Supplied information:
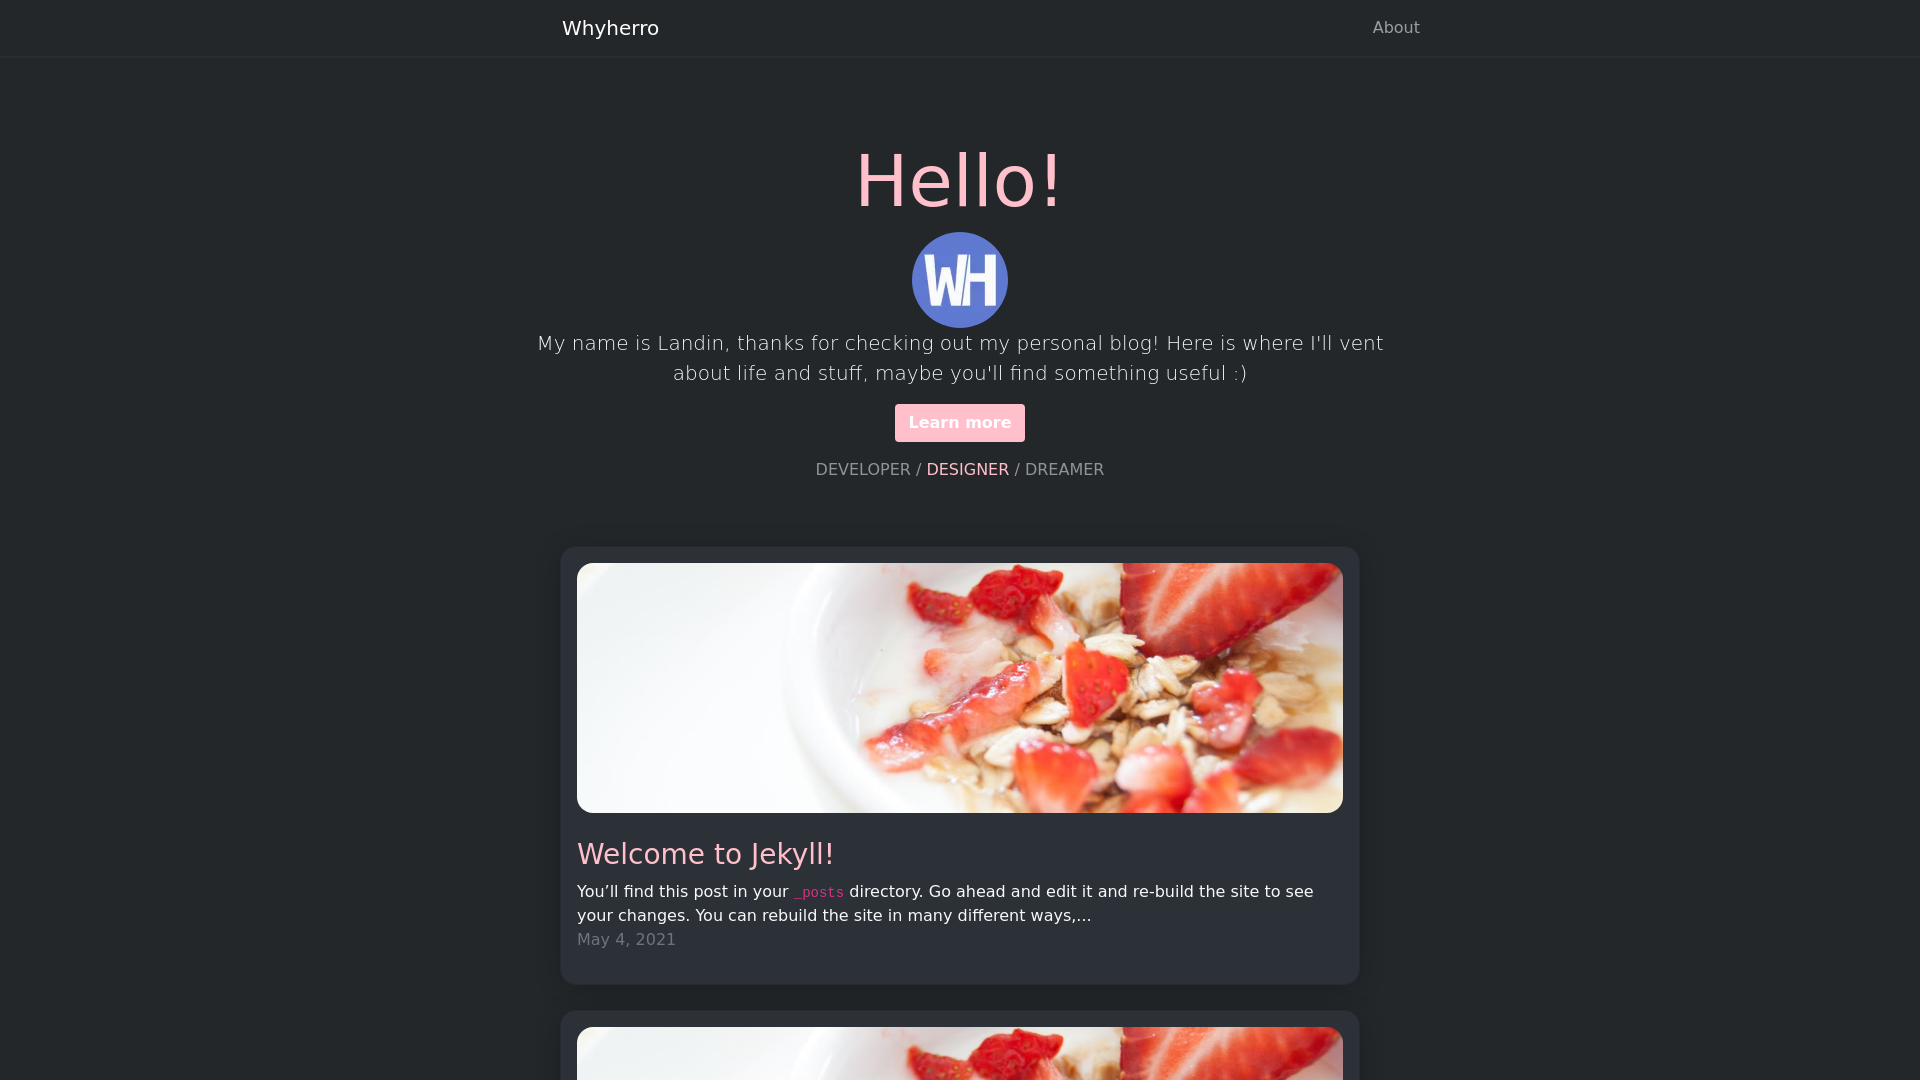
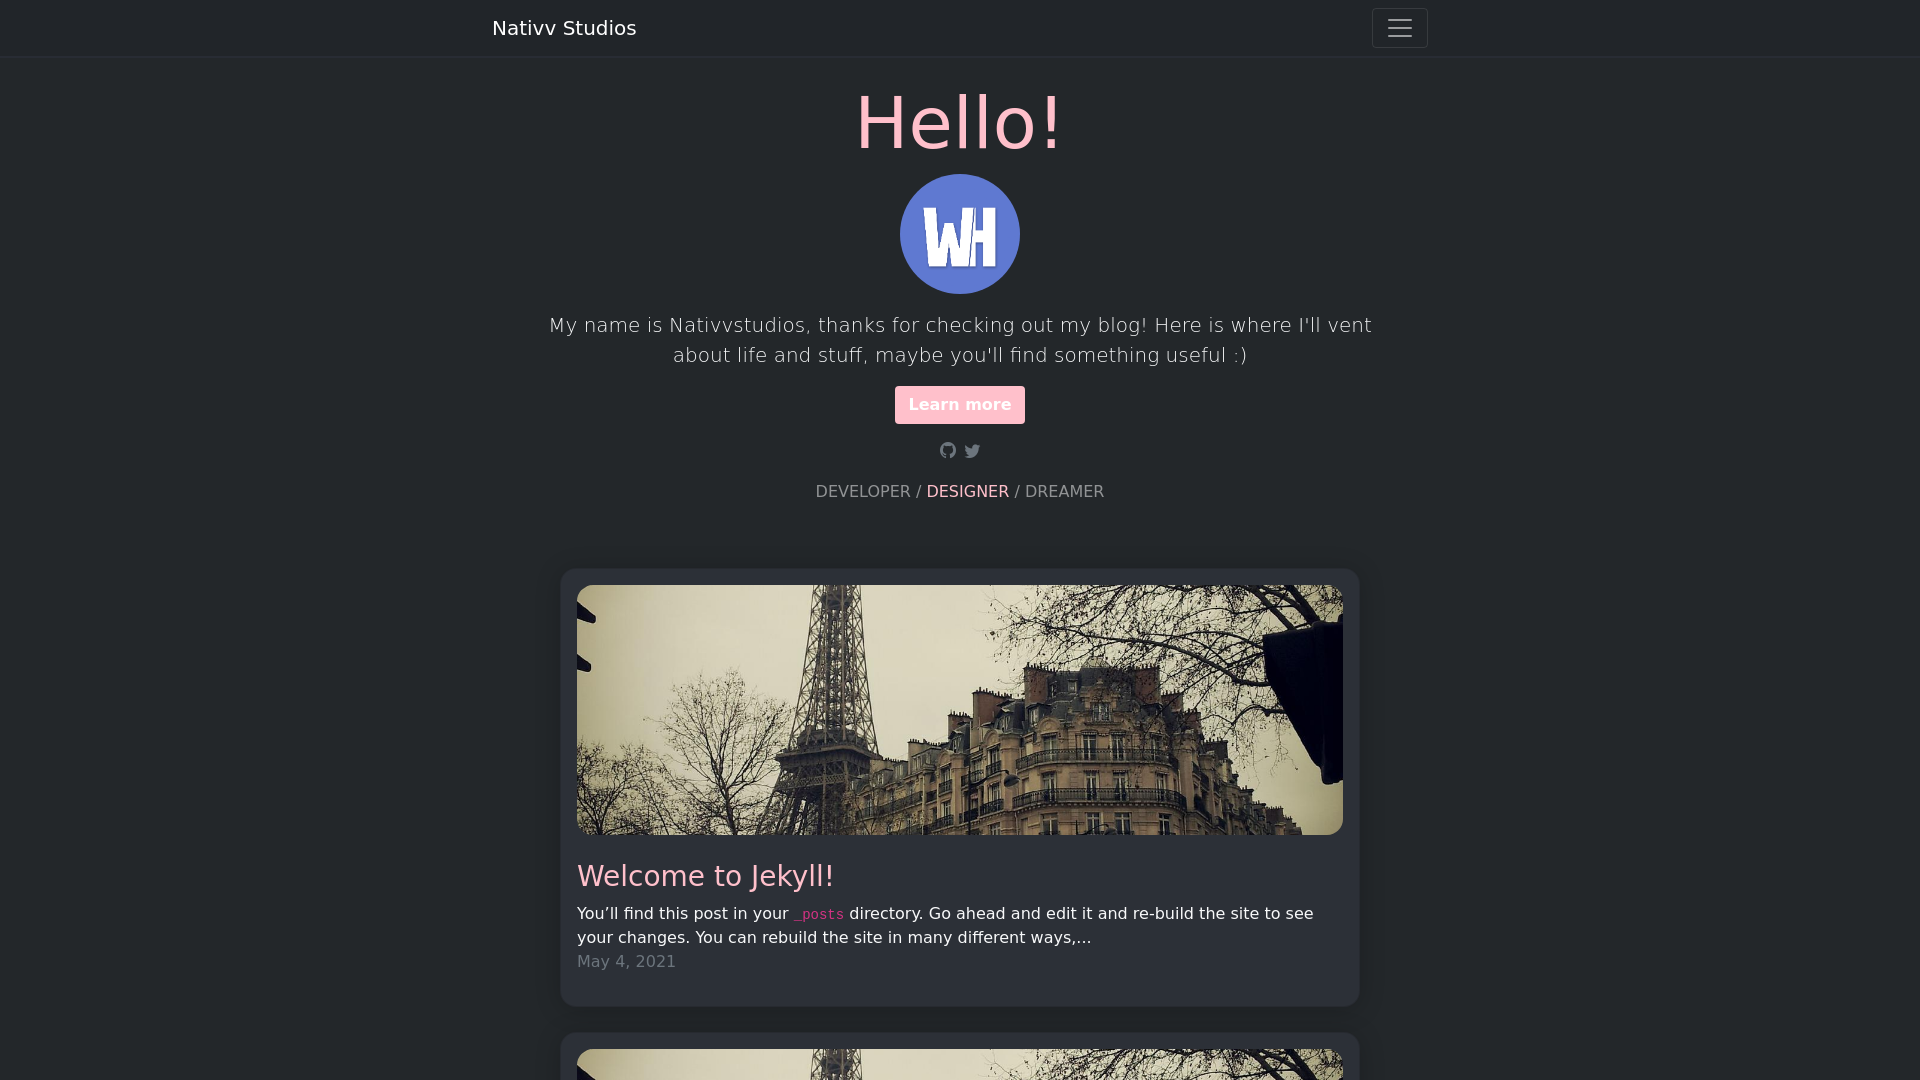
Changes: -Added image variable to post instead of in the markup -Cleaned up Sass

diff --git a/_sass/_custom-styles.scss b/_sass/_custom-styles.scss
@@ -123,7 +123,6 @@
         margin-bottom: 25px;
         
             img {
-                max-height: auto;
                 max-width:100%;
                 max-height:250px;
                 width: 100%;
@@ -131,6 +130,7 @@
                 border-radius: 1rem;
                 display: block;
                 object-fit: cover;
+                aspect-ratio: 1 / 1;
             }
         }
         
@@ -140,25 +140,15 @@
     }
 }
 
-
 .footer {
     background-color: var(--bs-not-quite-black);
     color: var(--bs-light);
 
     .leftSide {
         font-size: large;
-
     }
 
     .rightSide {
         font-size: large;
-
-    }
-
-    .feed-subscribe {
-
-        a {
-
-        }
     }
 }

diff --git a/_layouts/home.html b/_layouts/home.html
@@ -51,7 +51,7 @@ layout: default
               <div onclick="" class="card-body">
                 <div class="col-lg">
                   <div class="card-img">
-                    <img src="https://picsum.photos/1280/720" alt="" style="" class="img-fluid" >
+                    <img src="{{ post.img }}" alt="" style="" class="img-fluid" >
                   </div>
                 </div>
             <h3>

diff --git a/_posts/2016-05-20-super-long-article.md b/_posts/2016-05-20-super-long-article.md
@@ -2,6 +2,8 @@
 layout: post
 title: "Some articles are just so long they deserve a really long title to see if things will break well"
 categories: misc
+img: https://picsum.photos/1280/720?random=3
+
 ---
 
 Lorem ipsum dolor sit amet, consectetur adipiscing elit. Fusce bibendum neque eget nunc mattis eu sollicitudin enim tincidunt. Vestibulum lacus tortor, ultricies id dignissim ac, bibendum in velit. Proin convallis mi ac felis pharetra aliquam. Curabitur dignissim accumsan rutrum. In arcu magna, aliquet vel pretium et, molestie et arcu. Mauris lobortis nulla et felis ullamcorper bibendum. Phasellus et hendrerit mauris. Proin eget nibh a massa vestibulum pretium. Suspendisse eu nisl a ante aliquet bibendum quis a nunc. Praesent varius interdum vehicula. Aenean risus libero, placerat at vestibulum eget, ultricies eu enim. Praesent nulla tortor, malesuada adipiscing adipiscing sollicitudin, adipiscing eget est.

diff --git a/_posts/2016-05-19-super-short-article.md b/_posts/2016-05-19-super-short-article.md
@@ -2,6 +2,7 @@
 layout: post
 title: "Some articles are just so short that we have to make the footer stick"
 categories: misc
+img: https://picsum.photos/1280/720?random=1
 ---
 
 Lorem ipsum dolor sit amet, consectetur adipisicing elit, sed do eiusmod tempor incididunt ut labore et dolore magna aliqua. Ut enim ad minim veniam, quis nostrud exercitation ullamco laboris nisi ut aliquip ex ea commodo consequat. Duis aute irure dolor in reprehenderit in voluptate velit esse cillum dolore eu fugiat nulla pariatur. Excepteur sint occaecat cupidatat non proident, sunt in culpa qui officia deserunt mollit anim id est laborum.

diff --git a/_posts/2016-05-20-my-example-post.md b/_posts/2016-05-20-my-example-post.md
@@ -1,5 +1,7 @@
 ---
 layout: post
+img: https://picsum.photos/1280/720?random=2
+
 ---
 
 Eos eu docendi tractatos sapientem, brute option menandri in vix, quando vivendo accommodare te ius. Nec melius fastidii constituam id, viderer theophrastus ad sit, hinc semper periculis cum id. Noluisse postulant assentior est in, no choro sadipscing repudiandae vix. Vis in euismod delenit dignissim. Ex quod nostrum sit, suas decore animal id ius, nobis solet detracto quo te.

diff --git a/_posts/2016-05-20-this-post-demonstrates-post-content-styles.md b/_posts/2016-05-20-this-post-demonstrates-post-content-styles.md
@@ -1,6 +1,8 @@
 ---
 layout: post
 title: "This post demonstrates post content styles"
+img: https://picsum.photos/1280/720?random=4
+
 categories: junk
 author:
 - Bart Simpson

Exercise objective:
What is the number of lines in the listing that contain the string "styles"? Reply with that number alone.

Response to this exercise:
3